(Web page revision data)
--- --- ---

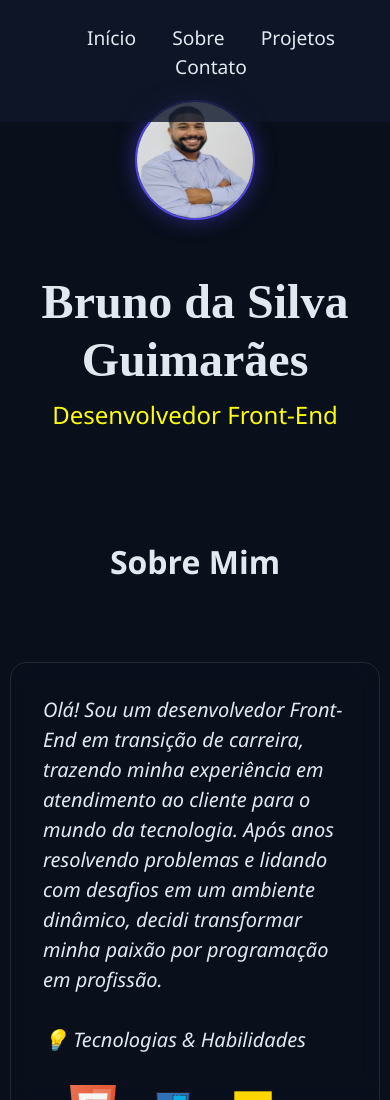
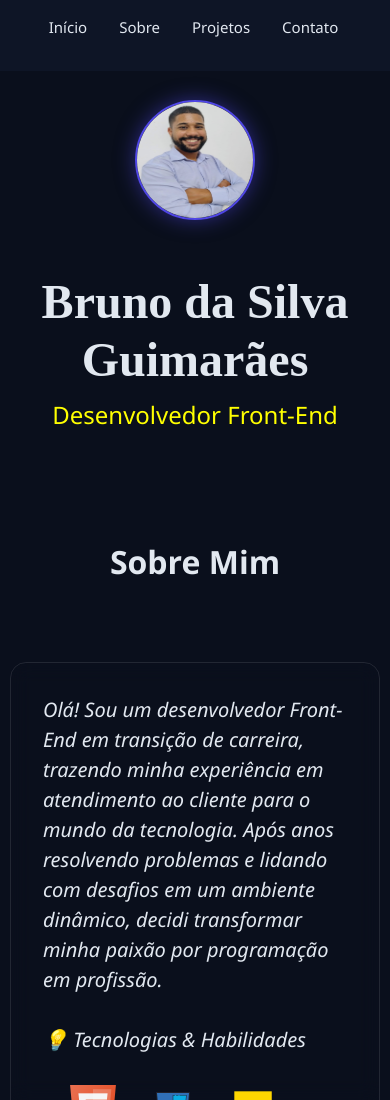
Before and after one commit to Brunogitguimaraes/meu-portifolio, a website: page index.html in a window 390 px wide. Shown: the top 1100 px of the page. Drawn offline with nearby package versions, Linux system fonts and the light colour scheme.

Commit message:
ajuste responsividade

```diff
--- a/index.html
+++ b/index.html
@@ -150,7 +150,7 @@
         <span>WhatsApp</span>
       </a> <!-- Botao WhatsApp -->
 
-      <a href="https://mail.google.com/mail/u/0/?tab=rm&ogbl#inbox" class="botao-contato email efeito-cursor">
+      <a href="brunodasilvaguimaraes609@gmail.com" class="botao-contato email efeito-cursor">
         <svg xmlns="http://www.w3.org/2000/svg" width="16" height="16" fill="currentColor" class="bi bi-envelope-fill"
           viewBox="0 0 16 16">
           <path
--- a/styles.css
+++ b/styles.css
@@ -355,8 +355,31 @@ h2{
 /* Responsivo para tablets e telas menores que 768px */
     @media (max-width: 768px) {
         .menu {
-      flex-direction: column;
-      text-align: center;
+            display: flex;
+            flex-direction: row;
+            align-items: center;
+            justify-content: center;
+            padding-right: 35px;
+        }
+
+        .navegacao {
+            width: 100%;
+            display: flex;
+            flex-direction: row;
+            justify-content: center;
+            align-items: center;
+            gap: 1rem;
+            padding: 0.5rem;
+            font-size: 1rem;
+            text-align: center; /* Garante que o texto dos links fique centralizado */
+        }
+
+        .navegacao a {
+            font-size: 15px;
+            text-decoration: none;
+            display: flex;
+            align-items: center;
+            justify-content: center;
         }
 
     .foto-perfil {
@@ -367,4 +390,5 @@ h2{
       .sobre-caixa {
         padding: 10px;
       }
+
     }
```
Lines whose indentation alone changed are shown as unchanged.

--- --- ---

Brief: A word-for-word copy of the records is needed, one that contains no pictures.

Answer area:
Before and after one commit to Brunogitguimaraes/meu-portifolio, a website: page index.html in a window 390 px wide. Shown: the top 1100 px of the page. Drawn offline with nearby package versions, Linux system fonts and the light colour scheme.

Commit message:
ajuste responsividade

```diff
--- a/index.html
+++ b/index.html
@@ -150,7 +150,7 @@
         <span>WhatsApp</span>
       </a> <!-- Botao WhatsApp -->
 
-      <a href="https://mail.google.com/mail/u/0/?tab=rm&ogbl#inbox" class="botao-contato email efeito-cursor">
+      <a href="brunodasilvaguimaraes609@gmail.com" class="botao-contato email efeito-cursor">
         <svg xmlns="http://www.w3.org/2000/svg" width="16" height="16" fill="currentColor" class="bi bi-envelope-fill"
           viewBox="0 0 16 16">
           <path
--- a/styles.css
+++ b/styles.css
@@ -355,8 +355,31 @@ h2{
 /* Responsivo para tablets e telas menores que 768px */
     @media (max-width: 768px) {
         .menu {
-      flex-direction: column;
-      text-align: center;
+            display: flex;
+            flex-direction: row;
+            align-items: center;
+            justify-content: center;
+            padding-right: 35px;
+        }
+
+        .navegacao {
+            width: 100%;
+            display: flex;
+            flex-direction: row;
+            justify-content: center;
+            align-items: center;
+            gap: 1rem;
+            padding: 0.5rem;
+            font-size: 1rem;
+            text-align: center; /* Garante que o texto dos links fique centralizado */
+        }
+
+        .navegacao a {
+            font-size: 15px;
+            text-decoration: none;
+            display: flex;
+            align-items: center;
+            justify-content: center;
         }
 
     .foto-perfil {
@@ -367,4 +390,5 @@ h2{
       .sobre-caixa {
         padding: 10px;
       }
+
     }
```
Lines whose indentation alone changed are shown as unchanged.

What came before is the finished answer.